The pioneering experiment in Iceland mixed CO emissions with water and pumped it hundreds of metres underground into volcanic basalt rock — where it rapidly turned into a solid.
“We need to deal with rising carbon emissions. This is the ultimate permanent storage — turn them back to stone,” said Juerg Matter, lead author of the study, which was published Thursday in the journal Science. Carbon dioxide is a key factor in global warming, and experts have long called for innovative “carbon capture and storage” solutions.
Attempt in aquifers
Previous attempts to inject CO into sandstone soils or deep saline aquifers have struggled, as they relied on capping rocks to hold the gas down — triggering fears it could eventually leak.
In contrast, the Carbfix project at Iceland’s Hellisheidi plant — the world’s largest geothermal facility, which powers Reykjavik — sought to solidify the CO2.
The plant produces 40,000 tons of CO a year — just five percent of the emissions of a similarly sized coal plant, but still significant. In 2012, they began pumping 250 tons of CO mixed with water underground.
Scientists had feared it could take hundreds or even thousands of years for the mildly acidic liquid to solidify.
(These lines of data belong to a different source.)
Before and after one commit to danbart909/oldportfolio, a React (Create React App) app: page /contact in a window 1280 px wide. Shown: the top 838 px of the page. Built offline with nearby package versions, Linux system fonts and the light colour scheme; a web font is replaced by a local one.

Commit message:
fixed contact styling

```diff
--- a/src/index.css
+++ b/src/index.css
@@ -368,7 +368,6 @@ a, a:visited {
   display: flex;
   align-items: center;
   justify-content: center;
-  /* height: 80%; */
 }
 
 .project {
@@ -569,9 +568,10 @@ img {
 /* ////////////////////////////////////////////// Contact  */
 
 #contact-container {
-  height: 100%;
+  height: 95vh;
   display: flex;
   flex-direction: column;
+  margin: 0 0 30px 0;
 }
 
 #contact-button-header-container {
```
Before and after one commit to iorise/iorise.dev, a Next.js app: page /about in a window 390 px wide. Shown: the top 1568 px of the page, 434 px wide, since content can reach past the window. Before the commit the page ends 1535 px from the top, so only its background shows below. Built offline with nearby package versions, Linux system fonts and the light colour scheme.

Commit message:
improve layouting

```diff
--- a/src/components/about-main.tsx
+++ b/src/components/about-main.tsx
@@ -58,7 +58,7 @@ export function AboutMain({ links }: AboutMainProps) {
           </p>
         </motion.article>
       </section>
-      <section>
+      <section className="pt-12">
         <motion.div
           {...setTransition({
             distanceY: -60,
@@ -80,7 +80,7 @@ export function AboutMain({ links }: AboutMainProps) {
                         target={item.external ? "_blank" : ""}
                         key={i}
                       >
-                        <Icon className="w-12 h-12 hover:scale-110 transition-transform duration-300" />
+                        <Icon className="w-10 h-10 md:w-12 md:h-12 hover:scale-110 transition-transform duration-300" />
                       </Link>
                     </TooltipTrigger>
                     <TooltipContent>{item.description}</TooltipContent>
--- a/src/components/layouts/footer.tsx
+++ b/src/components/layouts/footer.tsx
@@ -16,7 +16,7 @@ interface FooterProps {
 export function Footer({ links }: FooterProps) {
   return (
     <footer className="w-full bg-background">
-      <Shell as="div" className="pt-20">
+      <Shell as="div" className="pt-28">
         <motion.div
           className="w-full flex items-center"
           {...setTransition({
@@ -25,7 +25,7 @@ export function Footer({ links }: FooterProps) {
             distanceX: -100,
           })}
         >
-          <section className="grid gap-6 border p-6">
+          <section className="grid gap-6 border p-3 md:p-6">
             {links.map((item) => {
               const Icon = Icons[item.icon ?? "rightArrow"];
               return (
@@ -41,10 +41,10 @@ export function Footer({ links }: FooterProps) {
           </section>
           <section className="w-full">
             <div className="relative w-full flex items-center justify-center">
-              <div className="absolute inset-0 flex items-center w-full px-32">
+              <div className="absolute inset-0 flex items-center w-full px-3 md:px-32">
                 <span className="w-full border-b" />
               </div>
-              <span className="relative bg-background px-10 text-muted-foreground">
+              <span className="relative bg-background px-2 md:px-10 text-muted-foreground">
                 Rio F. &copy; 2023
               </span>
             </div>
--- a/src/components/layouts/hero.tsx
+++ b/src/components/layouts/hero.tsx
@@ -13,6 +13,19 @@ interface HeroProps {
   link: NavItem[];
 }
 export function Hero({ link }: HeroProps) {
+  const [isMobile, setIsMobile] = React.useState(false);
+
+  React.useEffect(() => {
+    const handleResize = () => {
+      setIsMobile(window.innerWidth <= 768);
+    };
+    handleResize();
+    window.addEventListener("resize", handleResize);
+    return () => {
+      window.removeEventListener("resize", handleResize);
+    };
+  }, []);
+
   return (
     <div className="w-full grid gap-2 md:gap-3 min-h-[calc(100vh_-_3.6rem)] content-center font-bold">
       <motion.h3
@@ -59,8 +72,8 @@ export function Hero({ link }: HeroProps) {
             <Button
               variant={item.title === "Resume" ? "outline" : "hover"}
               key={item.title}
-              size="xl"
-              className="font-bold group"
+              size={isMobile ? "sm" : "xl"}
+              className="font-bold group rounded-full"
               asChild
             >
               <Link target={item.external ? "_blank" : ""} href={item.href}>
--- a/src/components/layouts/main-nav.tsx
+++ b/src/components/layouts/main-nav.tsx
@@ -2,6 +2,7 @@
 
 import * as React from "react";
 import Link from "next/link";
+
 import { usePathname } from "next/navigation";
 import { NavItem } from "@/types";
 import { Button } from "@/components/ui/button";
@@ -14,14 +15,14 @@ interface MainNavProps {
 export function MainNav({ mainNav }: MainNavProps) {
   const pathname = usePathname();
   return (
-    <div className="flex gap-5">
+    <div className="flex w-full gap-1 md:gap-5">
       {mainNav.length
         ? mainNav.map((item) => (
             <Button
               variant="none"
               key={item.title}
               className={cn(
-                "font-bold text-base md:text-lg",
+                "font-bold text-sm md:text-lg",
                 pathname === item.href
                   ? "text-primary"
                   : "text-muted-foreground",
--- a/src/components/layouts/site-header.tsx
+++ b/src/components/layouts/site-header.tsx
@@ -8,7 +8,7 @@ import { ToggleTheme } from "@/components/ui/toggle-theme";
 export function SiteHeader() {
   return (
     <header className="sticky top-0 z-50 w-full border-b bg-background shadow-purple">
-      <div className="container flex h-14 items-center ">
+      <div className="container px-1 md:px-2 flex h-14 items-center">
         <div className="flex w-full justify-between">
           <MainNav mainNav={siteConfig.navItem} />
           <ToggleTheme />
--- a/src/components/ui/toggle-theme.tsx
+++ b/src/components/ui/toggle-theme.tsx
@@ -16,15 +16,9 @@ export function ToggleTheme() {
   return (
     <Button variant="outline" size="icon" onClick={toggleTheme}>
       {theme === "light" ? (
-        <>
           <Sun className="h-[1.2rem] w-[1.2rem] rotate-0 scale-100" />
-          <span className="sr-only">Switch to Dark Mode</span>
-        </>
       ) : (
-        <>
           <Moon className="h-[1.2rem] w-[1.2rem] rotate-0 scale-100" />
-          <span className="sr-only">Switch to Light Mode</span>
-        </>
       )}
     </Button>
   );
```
But 95 per cent of the injected mixture — which they had tagged with tracer chemicals in order to check it didn’t leak out — had became chalky white stone within two years.
“It was a very welcome surprise,” said Edda Aradottir, who heads the project for Reykjavik Energy.
Encouraged by the success, the company has scaled up the project and from this summer will be burying some 10,000 tonnes of CO each year, Ms. Aradottir said.
“This means that we can pump down large amounts of CO and store it in a very safe way over a very short period of time,” said study co-author Martin Stute, a hydrologist at Columbia University’s Earth Observatory.
“In the future, we could think of using this for power plants in places where there’s a lot of basalt — and there are many such places.”
“It’s what we hoped for … and in some ways better,” said David Goldberg, a Columbia University geophysicist who wasn’t part of the team but praised it. “What’s going on here is a natural process being accelerated.”
A 2014 report by the Intergovernmental Panel on Climate Change warned that without carbon sequestration technology, adequately limiting global warming could prove impossible.
Basalt makes up most of the world’s seafloors and approximately 10 per cent of continental rocks, according to the study’s researchers.
A porous, blackish rock, basalt is rich in calcium, iron and magnesium, minerals researchers said are needed to solidify carbon for storage.
“Carbon capture is not the silver bullet, but it can contribute significantly to reducing carbon dioxide emissions,” Mr. Matter said.